“Abner Cranford, the father of the late L. M. Cranford came to Alabama from South Carolina. He stopped at Guntersville. They offered him a reserve and he made a boat and went down to Decatur. Then he went to Walker County and remained there and reared his family.”
The article states further the interesting aspects of his son, Lewis Mason’s life:
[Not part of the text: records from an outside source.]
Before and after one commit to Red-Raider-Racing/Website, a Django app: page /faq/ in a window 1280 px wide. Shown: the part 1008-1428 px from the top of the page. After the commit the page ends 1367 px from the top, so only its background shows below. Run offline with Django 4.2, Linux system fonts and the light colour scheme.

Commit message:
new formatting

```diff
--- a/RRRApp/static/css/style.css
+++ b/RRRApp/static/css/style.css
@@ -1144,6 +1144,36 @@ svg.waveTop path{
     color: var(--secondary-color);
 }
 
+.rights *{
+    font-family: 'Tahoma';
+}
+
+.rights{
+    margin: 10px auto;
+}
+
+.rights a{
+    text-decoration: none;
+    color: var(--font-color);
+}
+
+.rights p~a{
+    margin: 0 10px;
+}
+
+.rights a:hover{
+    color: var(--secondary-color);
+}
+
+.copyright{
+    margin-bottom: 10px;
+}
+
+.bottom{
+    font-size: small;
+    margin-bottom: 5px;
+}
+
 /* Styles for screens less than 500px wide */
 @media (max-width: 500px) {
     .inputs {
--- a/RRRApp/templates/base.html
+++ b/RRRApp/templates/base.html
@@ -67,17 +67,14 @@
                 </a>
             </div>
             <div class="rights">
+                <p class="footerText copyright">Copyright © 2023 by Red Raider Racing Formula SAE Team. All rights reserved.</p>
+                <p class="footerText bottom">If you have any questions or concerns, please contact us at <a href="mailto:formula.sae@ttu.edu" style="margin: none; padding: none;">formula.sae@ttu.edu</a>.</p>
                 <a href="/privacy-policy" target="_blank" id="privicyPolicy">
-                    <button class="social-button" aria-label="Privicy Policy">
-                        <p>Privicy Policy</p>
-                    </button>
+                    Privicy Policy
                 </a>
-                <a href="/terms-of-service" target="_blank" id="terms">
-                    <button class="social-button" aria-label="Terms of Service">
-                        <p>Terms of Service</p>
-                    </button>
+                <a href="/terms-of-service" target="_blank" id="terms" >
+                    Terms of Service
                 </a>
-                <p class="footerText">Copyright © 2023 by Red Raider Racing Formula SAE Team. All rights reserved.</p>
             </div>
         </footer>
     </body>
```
“Lewis Mason Cranford, one of the early settlers of Eddy was born December 29, 1831 and died January 23, 1912. He was born in Walker County, Alabama. He came into Jefferson County, was married to Miss Towrey Posey on December 28, 1854, Blount County, Lewis White, Justice of the Peace. L. M. Cranford and family moved from Village Springs, Jefferson County. He bought the two-story building at Eddy from a man called Flax. It was on the stage run between Huntsville and Elyton. They called it ‘Flax Stand’ and later called it ‘Cranford Stand.’ Eddy Post Office was established in 1893. Bill Perkins was the first post-master. This was in the voting precinct of Cranford, Beat 21…as it was called before Eddy Post Office was established. It went from brink of the mountain at Fry Gap, about seven miles and extended back to Cullman, Blount, and Morgan County line.”
One of Abner’s sons, J. W. Cranford spoke of his uncles Jack and William. Mr. J. W. Cranford also reminisced of his walk of seven miles to earn one dollar a day!
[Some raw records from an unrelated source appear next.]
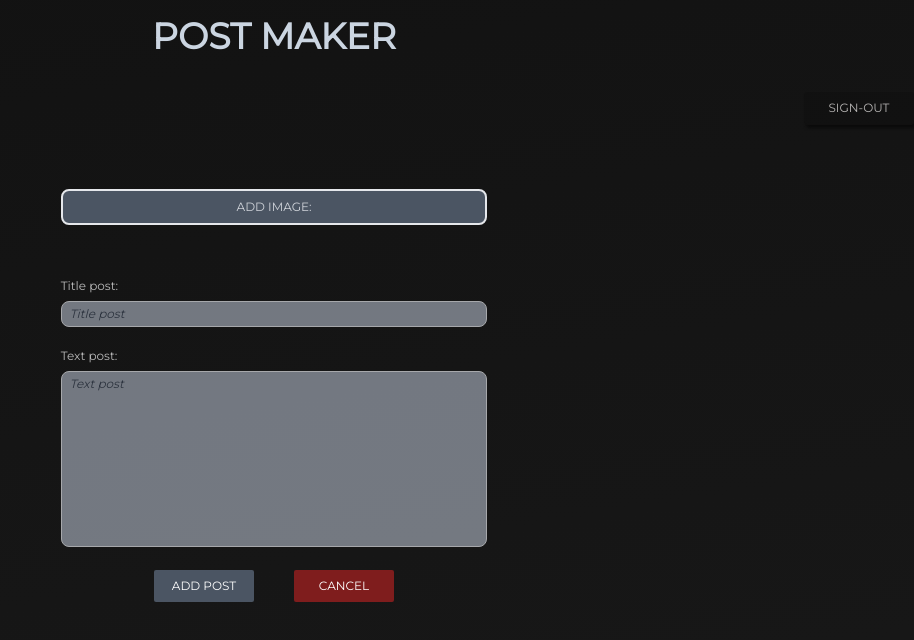
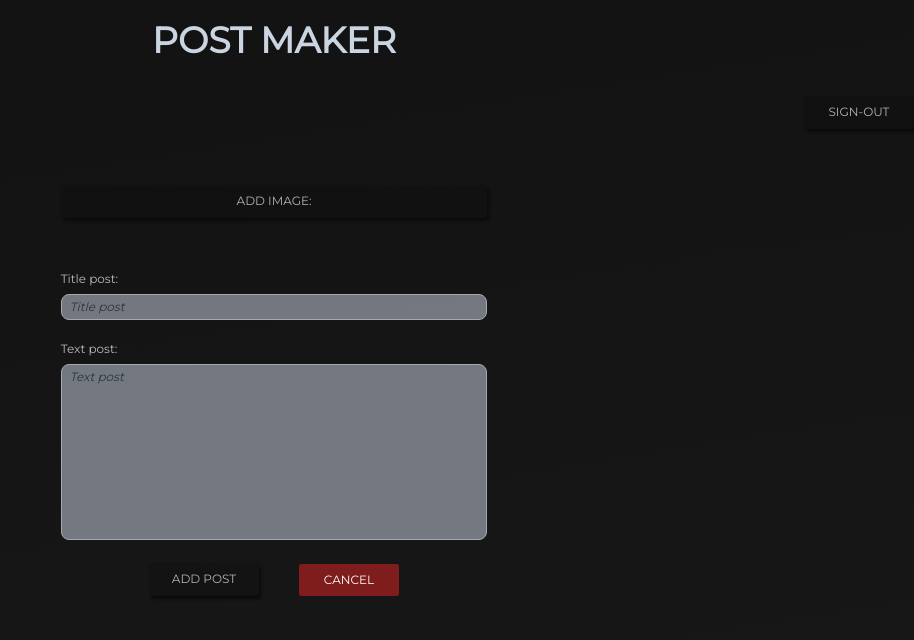
Before and after one commit to HeikkeB/PostMaker, a React (Create React App) app in the folder client/: page /new in a window 1280 px wide. Shown: the top 640 px of the page, without its empty margins (366-1280 px from the left). Built offline with nearby package versions, Linux system fonts and the light colour scheme; no server answers.

Commit message:
feat: make nav link

```diff
--- a/client/src/components/Layout.jsx
+++ b/client/src/components/Layout.jsx
@@ -5,7 +5,7 @@ export default function Layout({ children }) {
   return (
     <>
       <div className="container mx-auto">
-      <div className='flex justify-center items-center pt-4 pb-5'>
+      <div className='flex justify-center items-center pt-5 pb-5'>
         <h1 className='text-slate-300 font-black text-4xl'>POST MAKER</h1>
       </div>
         <NavBar />
--- a/client/src/components/NavBar.jsx
+++ b/client/src/components/NavBar.jsx
@@ -20,14 +20,14 @@ export default function NavBar() {
       {isAuth && (
         <ul className="flex gap-8">
           <li>
-            <NavLink to="/" className="text-xs text-gray-400 hover:text-[#fcb79e]">
+            <NavLink to="/" className="navLink">
               Home
             </NavLink>
           </li>
           <li>
             <NavLink
               to="/posts"
-              className="text-xs text-gray-400 hover:text-[#fcb79e]"
+              className="navLink"
             >
               My Posts
             </NavLink>
@@ -35,7 +35,7 @@ export default function NavBar() {
           <li>
             <NavLink
               to="/new"
-              className="text-xs text-gray-400 hover:text-[#fcb79e]"
+              className="navLink"
             >
               Add Post
             </NavLink>
--- a/client/src/index.css
+++ b/client/src/index.css
@@ -24,7 +24,7 @@
 }
 
 nav .active {
-  color:#FD8558;
+  color:#d05528;
 }
 
 .titlePage {
@@ -113,6 +113,45 @@ nav .active {
   box-shadow: 1px 1px 1px #712002;
 }
 
-.btnSing {
+.navLink {
+  font-size: 0.75rem;/* 12px */
+    line-height: 1rem;/* 16px */
+    color: rgb(203 213 225);
+    text-transform: uppercase;
+}
 
+.navLink:hover {
+ color:#FD8558;
 }
+
+.btnPageBig {
+  display: flex;
+  justify-content: center;
+  align-items: center;
+  font-size: 0.75rem;/* 12px */
+  line-height: 1rem;/* 16px */
+  color: #b5b3b2;
+  border-radius: 0.25rem;/* 4px */
+  padding-top: 0.5rem;/* 8px */
+  padding-bottom: 0.5rem;/* 8px */
+  padding-left: 0.25rem;/* 4px */
+  padding-right: 0.25rem;/* 4px */
+  box-shadow: 2px 3px 3px #0b0b0b;
+  background-color: rgba(0, 0, 0, .15);
+  border-bottom: 1px solid #111010;
+  width: 100%;
+  cursor: pointer;
+  text-transform: uppercase;
+}
+
+.btnPageBig:hover {
+  box-shadow: 2px 2px 4px #802302;
+  border-bottom: 1px solid #e6683a;
+  color: #e6683a;
+}
+
+.btnPageBig:active {
+  border-bottom: 1px solid #e6683a;
+  transform: translateY(2px);
+  box-shadow: 1px 1px 1px #712002;
+}
--- a/client/src/pages/AddPostPage.jsx
+++ b/client/src/pages/AddPostPage.jsx
@@ -47,7 +47,7 @@ export default function AddPostPage() {
         className="w-1/3 mx-auto py-10"
         onSubmit={(e) => e.preventDefault()}
       >
-        <label className="text-gray-300 py-2 bg-gray-600 text-xs mt-2 flex items-center justify-center border-2 border-solid cursor-pointer rounded-lg">
+        <label className="btnPageBig">
           ADD IMAGE:
           <input
             type="file"
@@ -84,7 +84,7 @@ export default function AddPostPage() {
           <button
           type='button'
             onClick={submitHandler}
-            className="flex justify-center items-center bg-gray-600 text-xs text-white rounded-sm py-2 px-1 w-[100px]"
+            className="btnPage"
           >
             ADD POST
           </button>
```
Abner Cranford married Elizabeth Jenkins in Morgan County on Jan. 26, 1831. For a time after marriage, Abner and Elizabeth lived in Fayette County. There was probably a Wilkes connection there.
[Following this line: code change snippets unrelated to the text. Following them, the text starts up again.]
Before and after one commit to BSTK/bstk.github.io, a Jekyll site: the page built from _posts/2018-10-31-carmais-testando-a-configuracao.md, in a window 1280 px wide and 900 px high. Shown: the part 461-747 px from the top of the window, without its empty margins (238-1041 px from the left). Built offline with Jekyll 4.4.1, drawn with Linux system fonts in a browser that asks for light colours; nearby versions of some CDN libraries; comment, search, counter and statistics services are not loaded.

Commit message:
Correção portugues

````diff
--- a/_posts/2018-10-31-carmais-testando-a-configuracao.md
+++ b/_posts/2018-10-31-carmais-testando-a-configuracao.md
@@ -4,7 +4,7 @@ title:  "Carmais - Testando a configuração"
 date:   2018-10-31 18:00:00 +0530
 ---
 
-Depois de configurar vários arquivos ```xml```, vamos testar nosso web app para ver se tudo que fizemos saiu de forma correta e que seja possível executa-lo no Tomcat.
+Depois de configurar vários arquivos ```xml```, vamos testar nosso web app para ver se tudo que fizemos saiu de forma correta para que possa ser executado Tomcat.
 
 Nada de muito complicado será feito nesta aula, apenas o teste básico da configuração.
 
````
Abner and Elizabeth Cranford had three children: Lewis Mason, Martha, and William. Records are not now available as to when his wife Elizabeth died.
Abner’s second wife was Rebecca Ann Wedgeworth Conners whom he married July 18, 1837 in Blount County. Walton White, Justice of the Peace, officiating. Rebecca Ann born in South Carolina was reared in the aristocratic atmosphere of Greene County, Alabama. She was the daughter of Richard and Mary Edgeworth who came from Abbeville County, South Carolina. They were in Greene County, Alabama in 1830. At that time, there was a town named Wedgeworth which is now in Hale County, Alabama. Rebecca’s parents are buried at McDade Cemetery near Carbon Hill. Rebecca was a strong, determined character. Traditional anecdotes by great-grandsons years later tell of warnings to siblings, “You better not let Granny know you snitched those grapes from her vines…she’ll skin you alive!”
In 1850, the census report indicates that “Luis M.” was living with his grandparents Cranford. Rebecca Ann had her hands full with her own brood: Julia Ann Cranford was born December 1838. She married John M. Cunningham.
John Edward Cranford was born February 12, 1839 and married first, a Miss Mathis, second, Uretha Morris, and third, Jane Hockett.
Nancy Emily Cranford was born Febuary 4, 1841. She married John Morgan Stacks about 1872 and he died about 1876.
Sara Ann Matilda Cranford was born May, 1847. She married Lewis Thomas Atkins, died May 18, 1934.(This put her in my lineage through her marriage into the Atkins family. My mother was named for her —Mary Matilda Atkins Romine.
Newton Middleton Cranford was born in 1853. His wife was Eliza J. and his children were: Newton, Jr., Nora G., Mary A., and Rufus M.
Abner had a girl, Elizabeth. So far, no family records have been found concerning this daughter. Family stories about Rebecca abound.
She went to Texas after Abner’s death.